I visited Akron, Iowa and spent 3 days there as part of an Embedded Community Experience. I got to sit down with several coffee groups and hear what they had to complain about. One of those groups was the Old Geezer Club.
They had a few complaints, nothing unusual in a small town. However, the complaint that stuck out the most was different. They wanted to know why the town wasn’t taking advantage of their workspace.
They have the Old Geezer’s Workspace – a makerspace. A place where anyone can come and do some wood working, scrapbooking, welding or whatever.
HOLY TOLEDO! These guys have donated tools for anyone to use. And if you need help, or just company, they will come and help. The space is basement of the old hospital, and is dry, with several rooms you can use anyway you like. They simply ask that you be careful and ‘don’t do anything stupid’. You can go by the Coffee Club (it’s upstairs) any morning between 5:30 and 8:30 to get into the space, or make arrangements to get in. There is no charge to use it.
Now this is what I call brilliant! Lots of old guys: some farmers, some businessmen, all local. They have donated their tools, time and help. They found their own place and work with the city to make it happen. They pay the rent (if you drink coffee with them it cost you 50 cents and that goes towards rent and other things). They’d love to see students come in and work, and ask for help.

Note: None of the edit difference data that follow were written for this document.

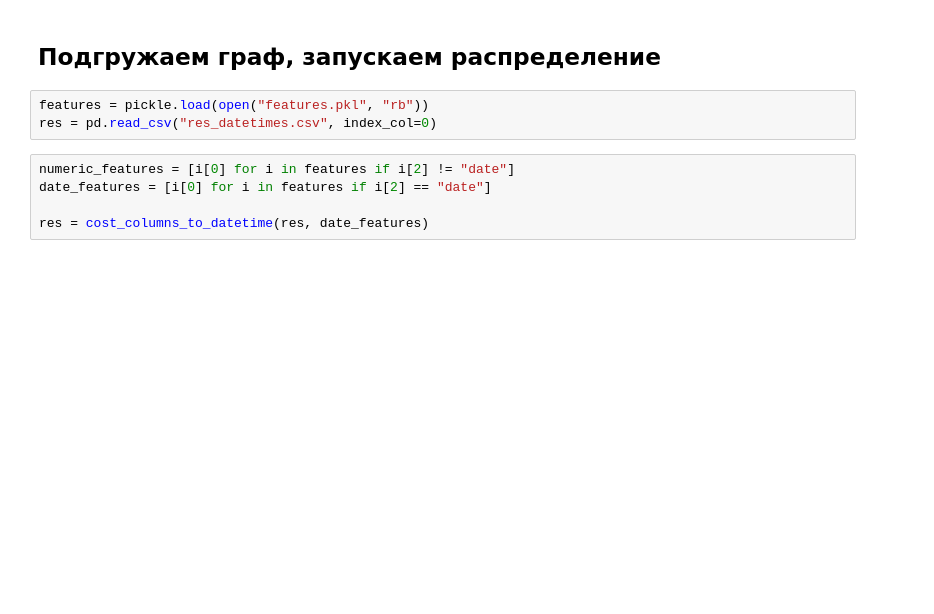
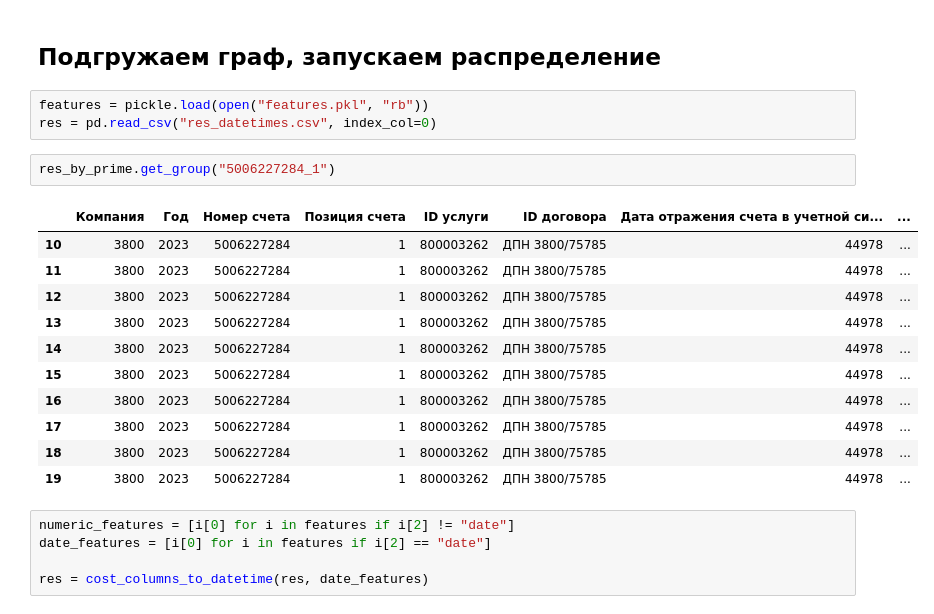
Before and after one commit to talkiiing-team/zakupai, a Jupyter notebook: services/api/ml/lib/data_concater_3.ipynb, the cells around one changed output. Cells and saved outputs as stored; diff of their text form; blank space fills up the shorter version.

```diff
--- a/services/api/ml/lib/data_concater_3.ipynb
+++ b/services/api/ml/lib/data_concater_3.ipynb
@@ -68,6 +68,20 @@ features нужны на фронте чтобы блоки с признака
 # %%
 features = pickle.load(open("features.pkl", "rb"))
 res = pd.read_csv("res_datetimes.csv", index_col=0)
+# %%
+res_by_prime.get_group("5006227284_1")
+# %% [output]
+|  | Компания | Год | Номер счета | Позиция счета | ID услуги | ID договора | Дата отражения счета в учетной си... | ... |
+| 10 | 3800 | 2023 | 5006227284 | 1 | 800003262 | ДПН 3800/75785 | 44978 | ... |
+| 11 | 3800 | 2023 | 5006227284 | 1 | 800003262 | ДПН 3800/75785 | 44978 | ... |
+| 12 | 3800 | 2023 | 5006227284 | 1 | 800003262 | ДПН 3800/75785 | 44978 | ... |
+| 13 | 3800 | 2023 | 5006227284 | 1 | 800003262 | ДПН 3800/75785 | 44978 | ... |
+| 14 | 3800 | 2023 | 5006227284 | 1 | 800003262 | ДПН 3800/75785 | 44978 | ... |
+| 15 | 3800 | 2023 | 5006227284 | 1 | 800003262 | ДПН 3800/75785 | 44978 | ... |
+| 16 | 3800 | 2023 | 5006227284 | 1 | 800003262 | ДПН 3800/75785 | 44978 | ... |
+| 17 | 3800 | 2023 | 5006227284 | 1 | 800003262 | ДПН 3800/75785 | 44978 | ... |
+| 18 | 3800 | 2023 | 5006227284 | 1 | 800003262 | ДПН 3800/75785 | 44978 | ... |
+| 19 | 3800 | 2023 | 5006227284 | 1 | 800003262 | ДПН 3800/75785 | 44978 | ... |
 # %%
 numeric_features = [i[0] for i in features if i[2] != "date"]
 date_features = [i[0] for i in features if i[2] == "date"]
```
Also changed, not shown: parts of 21 cells of this notebook, 4 other files.
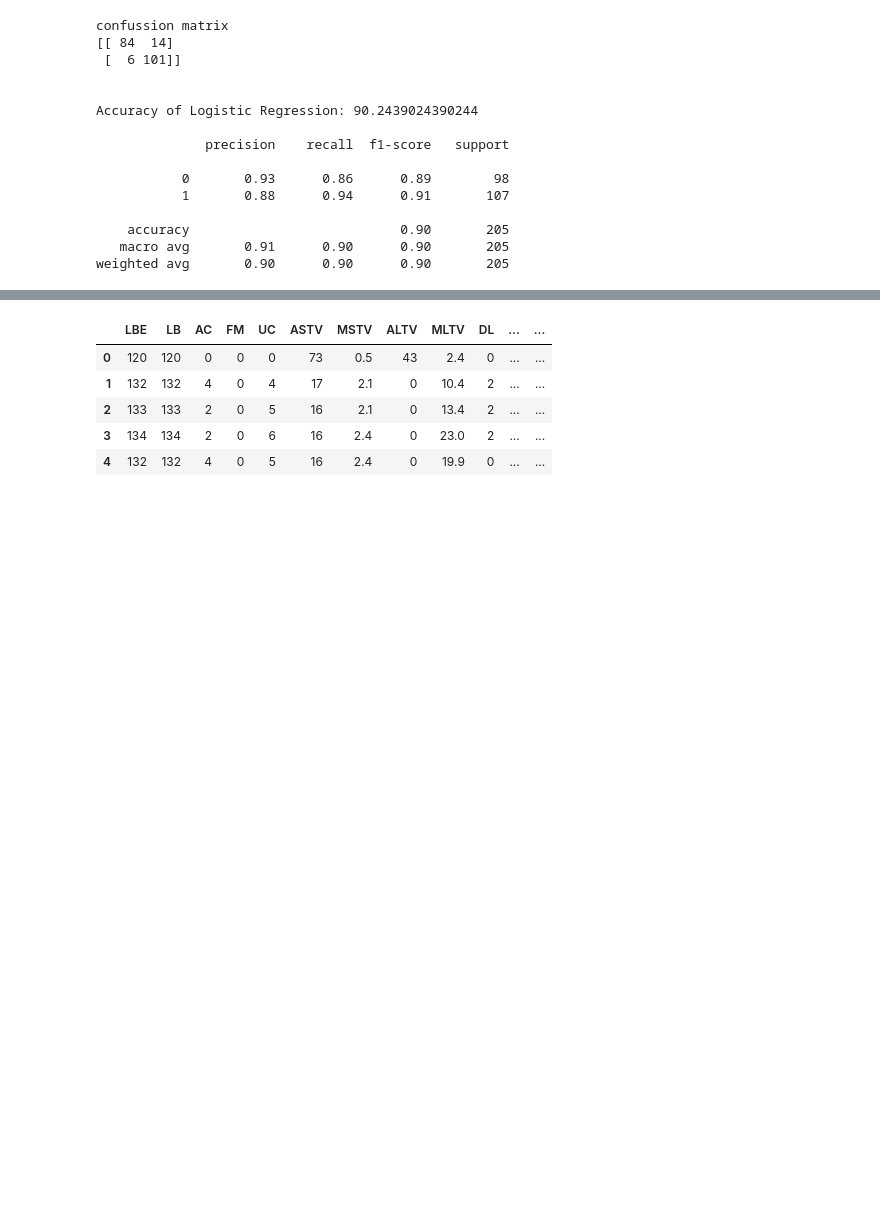
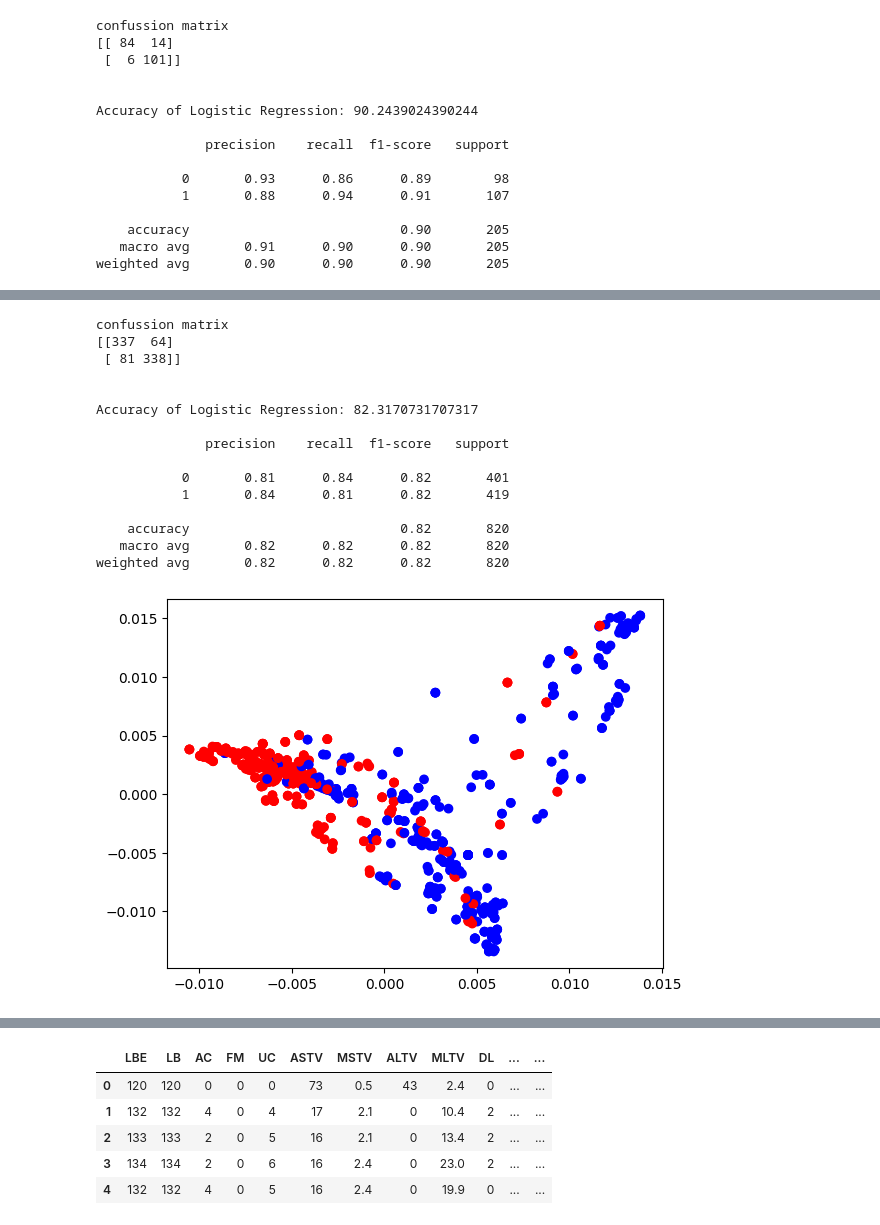
Before and after one commit to almusawiaf/CMSC635Project, a Jupyter notebook: Project_test.ipynb, the cells around one changed output, grey strips where cells are left out. Saved outputs shown, nothing was run; the diff lists cells and outputs as text; code cells hidden in the pictures; blank space fills up the shorter version.

```diff
--- a/Project_test.ipynb
+++ b/Project_test.ipynb
@@ -74,0 +141,33 @@ weighted avg       0.90      0.90      0.90       205
+# %%
+embedding = SpectralEmbedding(n_components=2, affinity='nearest_neighbors', n_neighbors=30, eigen_solver='arpack')
+X_CE = embedding.fit_transform(X_train)
+colors = ['red','blue']
+plt.scatter(X_CE[:,0],X_CE[:,1], c=y_train, cmap=matplotlib.colors.ListedColormap(colors))
+lr = LogisticRegression(max_iter=10000, penalty='l1', C=1.6, solver= 'liblinear' )
+model_spectral = lr.fit(X_CE, y_train)
+lr_predict = lr.predict(X_CE)
+#lr_predict = lr_spectral.predict(embedding.fit_transform(X_test))
+lr_conf_matrix = confusion_matrix(y_train, lr_predict)
+lr_acc_score = accuracy_score(y_train, lr_predict)
+print("confussion matrix")
+print(lr_conf_matrix)
+print("\n")
+print("Accuracy of Logistic Regression:",lr_acc_score*100,'\n')
+print(classification_report(y_train,lr_predict))
+# %% [output]
+confussion matrix
+[[337  64]
+ [ 81 338]]
+
+
+Accuracy of Logistic Regression: 82.3170731707317
+
+              precision    recall  f1-score   support
+
+           0       0.81      0.84      0.82       401
+           1       0.84      0.81      0.82       419
+
+    accuracy                           0.82       820
+   macro avg       0.82      0.82      0.82       820
+weighted avg       0.82      0.82      0.82       820
+[figure, added]
```
Also changed, not shown: parts of 18 cells of this notebook.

I just betcha every small town has an Old Geezer’s Makerspace somewhere!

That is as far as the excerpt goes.